Internet retailer Amazon.com Inc. and upscale auctioneer Sotheby's have abandoned attempts to maintain their sothebys.amazon.com joint effort.
In an announcement made this week, Sotheby's said the co-branded site would be absorbed within the Sothebys.com site. The merger, which requires Amazon to be paid in cash each year, will take place in the next 30 days.
“It's not a disbanding of a relationship with Amazon,” said Patty Fox, spokeswoman for Sotheby's in New York. “I mean, they're still in this. It just became clear that one marketplace makes so much more sense than two.”
Targeting new collectors, sothebys.amazon.com sold stamps, coins, dolls, and sports and Hollywood memorabilia. Sothebys.com sells traditional fine arts and antiques that are more big-ticket in nature.
Under terms of the realignment, bidders and sellers will still be able to access all of the categories from the co-branded site on Sothebys.com or from a Sothebys.com window on the auctions page at Amazon.com.
Sothebys.com will remain Amazon's exclusive online auction aggregator for authenticated fine arts, antiques and collectibles. And Amazon will place Sothebys.com prominently on its site and will promote the auctioneer to its customers.
Between Sothebys.com and sothebys.amazon.com, the two sites sold more than 60,000 works of antiques, arts and collectibles in only 10 months.
In addition to the economics of maintaining two sites, the merger was based on customer feedback as well, according to Sotheby's.
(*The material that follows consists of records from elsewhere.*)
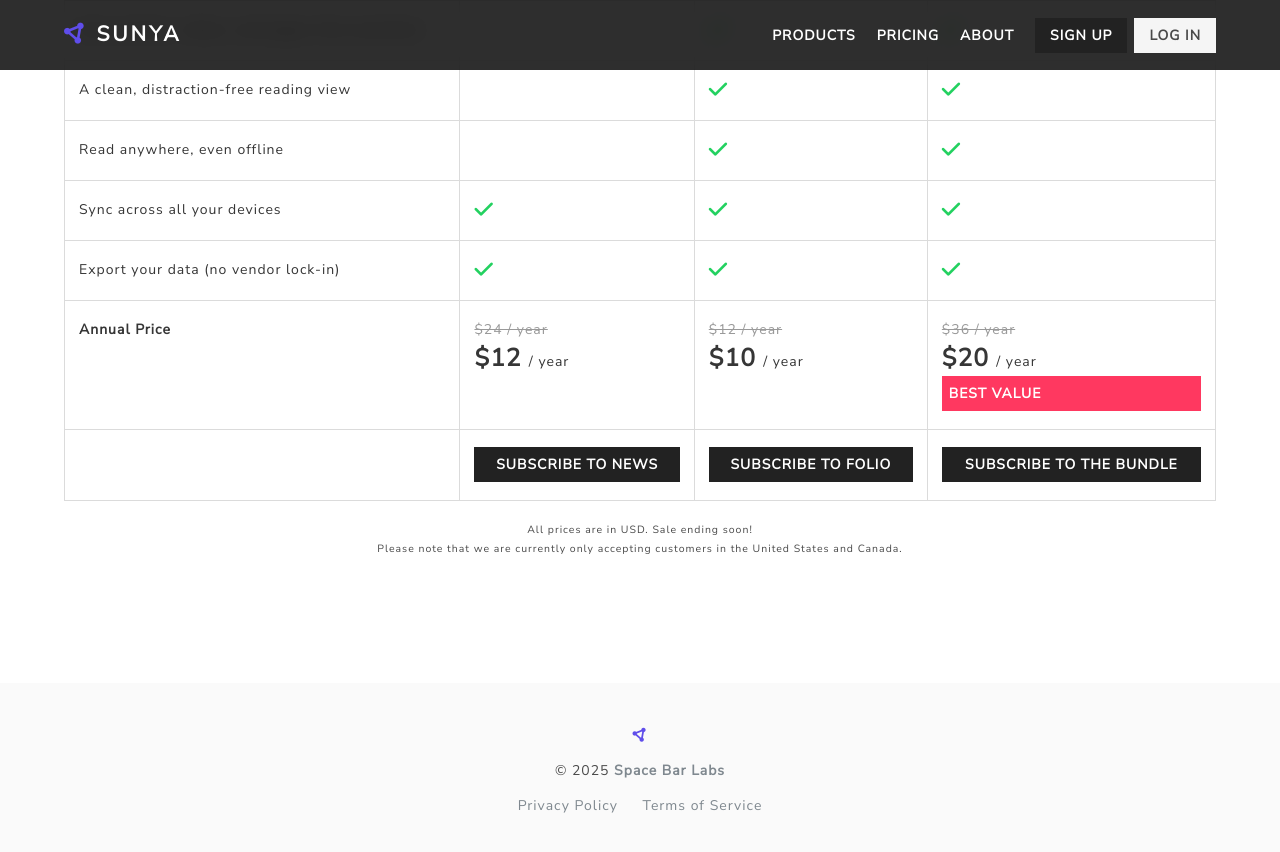
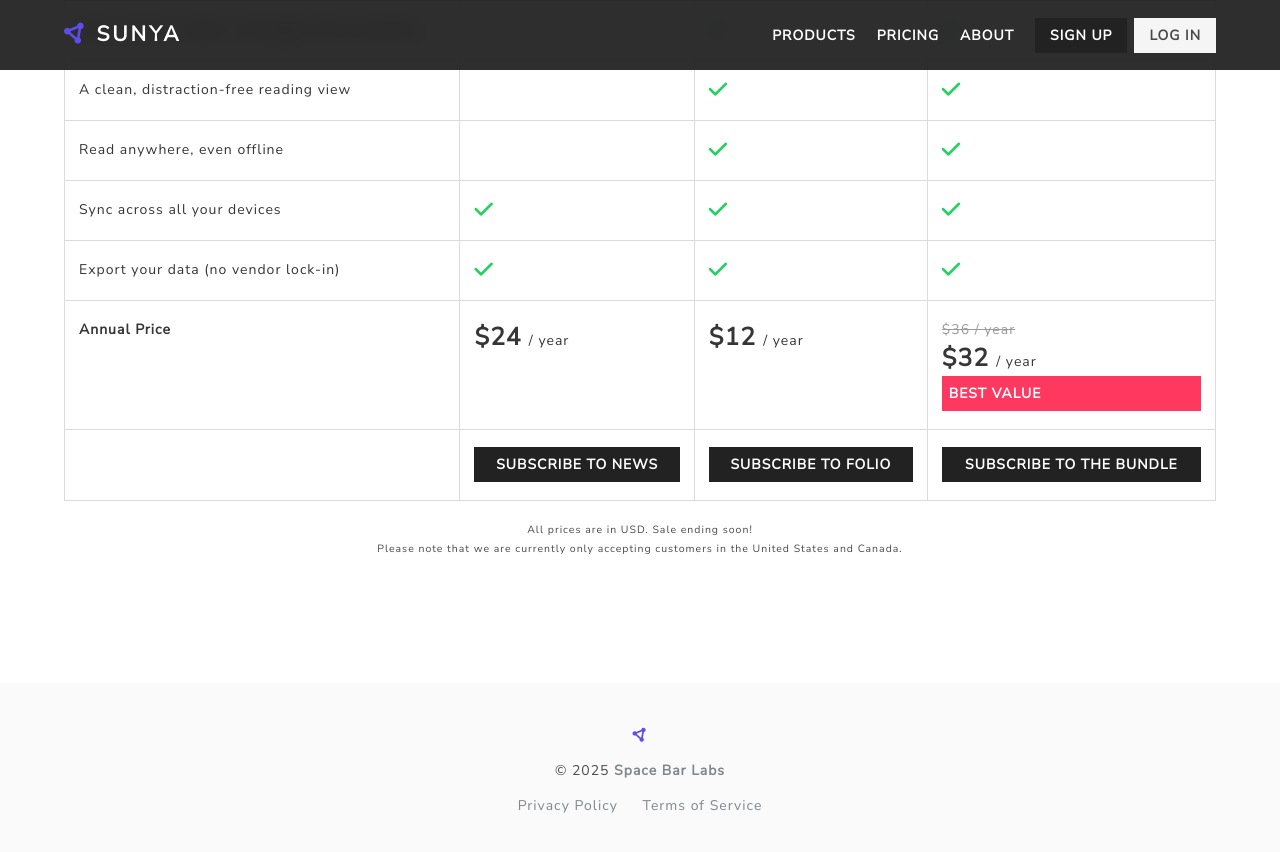
Before and after one commit to SpaceBarLabs/sunya.plus, a Jekyll site: the page built from pricing/personal.html, in a window 1280 px wide and 900 px high, scrolled down 899 px. Shown: the top 852 px of the window. Built offline with Jekyll 4.4.1, drawn with Linux system fonts in a browser that asks for light colours.

Commit message:
increase

```diff
--- a/pricing/personal.html
+++ b/pricing/personal.html
@@ -98,16 +98,14 @@ permalink: /pricing/personal/
                     <tr>
                         <td class="feature-name has-text-weight-bold">Annual Price</td>
                         <td>
-                            <p class="price-del"><del>$24 / year</del></p>
-                            <p class="price-sale">$12 <span class="price-period">/ year</span></p>
+                            <p class="price-sale">$24 <span class="price-period">/ year</span></p>
                         </td>
                         <td>
-                            <p class="price-del"><del>$12 / year</del></p>
-                            <p class="price-sale">$10 <span class="price-period">/ year</span></p>
+                            <p class="price-sale">$12 <span class="price-period">/ year</span></p>
                         </td>
                         <td class="bundle-column">
                             <p class="price-del"><del>$36 / year</del></p>
-                            <p class="price-sale">$20 <span class="price-period">/ year</span></p>
+                            <p class="price-sale">$32 <span class="price-period">/ year</span></p>
                             <div class="sale-banner">BEST VALUE</div>
                         </td>
                     </tr>
--- a/pricing/pro.html
+++ b/pricing/pro.html
@@ -80,8 +80,7 @@ permalink: /pricing/pro/
                             <p class="help">Sublight Plan: 10k pageviews/month</p>
                         </td>
                         <td>
-                            <p class="price-del"><del>$6 / year</del></p>
-                            <p class="price-sale">$4 <span class="price-period">/ year</span></p>
+                            <p class="price-sale">$6 <span class="price-period">/ year</span></p>
                             <p class="help">Light Plan</p>
                         </td>
                     </tr>
--- a/signup.html
+++ b/signup.html
@@ -26,7 +26,7 @@ permalink: /signup/
             <div class="column is-4">
                 <div class="signup-card">
                     <h3 class="card-title">News</h3>
-                    <p class="card-price">$12<span class="card-price-period"> / year</span></p>
+                    <p class="card-price">$24<span class="card-price-period"> / year</span></p>
                     <p class="card-description has-text-grey">Your personal cosmos of content. An algorithm-free, chronological feed of your favorite sites.</p>
                     <a href="{{ site.subscribe_links.news }}" class="button is-primary is-fullwidth"><strong>Subscribe to News</strong></a>
                 </div>
@@ -36,7 +36,7 @@ permalink: /signup/
                 <div class="signup-card bundle-card">
                     <div class="best-value-banner">BEST VALUE</div>
                     <h3 class="card-title">Universe</h3>
-                    <p class="card-price">$20<span class="card-price-period"> / year</span></p>
+                    <p class="card-price">$32<span class="card-price-period"> / year</span></p>
                     <p class="card-description has-text-grey">Get both News and Folio for complete control over your digital content and enjoy our biggest discount.</p>
                     <a href="{{ site.subscribe_links.universe_news_and_folio }}" class="button is-primary is-fullwidth"><strong>Subscribe to the Bundle</strong></a>
                 </div>
@@ -45,7 +45,7 @@ permalink: /signup/
             <div class="column is-4">
                  <div class="signup-card">
                     <h3 class="card-title">Folio</h3>
-                    <p class="card-price">$10<span class="card-price-period"> / year</span></p>
+                    <p class="card-price">$12<span class="card-price-period"> / year</span></p>
                     <p class="card-description has-text-grey">Your space for focused reading. Save articles and videos for focused, distraction-free enjoyment.</p>
                     <a href="{{ site.subscribe_links.folio }}" class="button is-primary is-fullwidth"><strong>Subscribe to Folio</strong></a>
                 </div>
```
“It's really a natural evolution of our business,” Fox said. “We found their customers were buying across several different categories and looking for property within different categories, and to provide all of that in one location really makes a lot of sense.”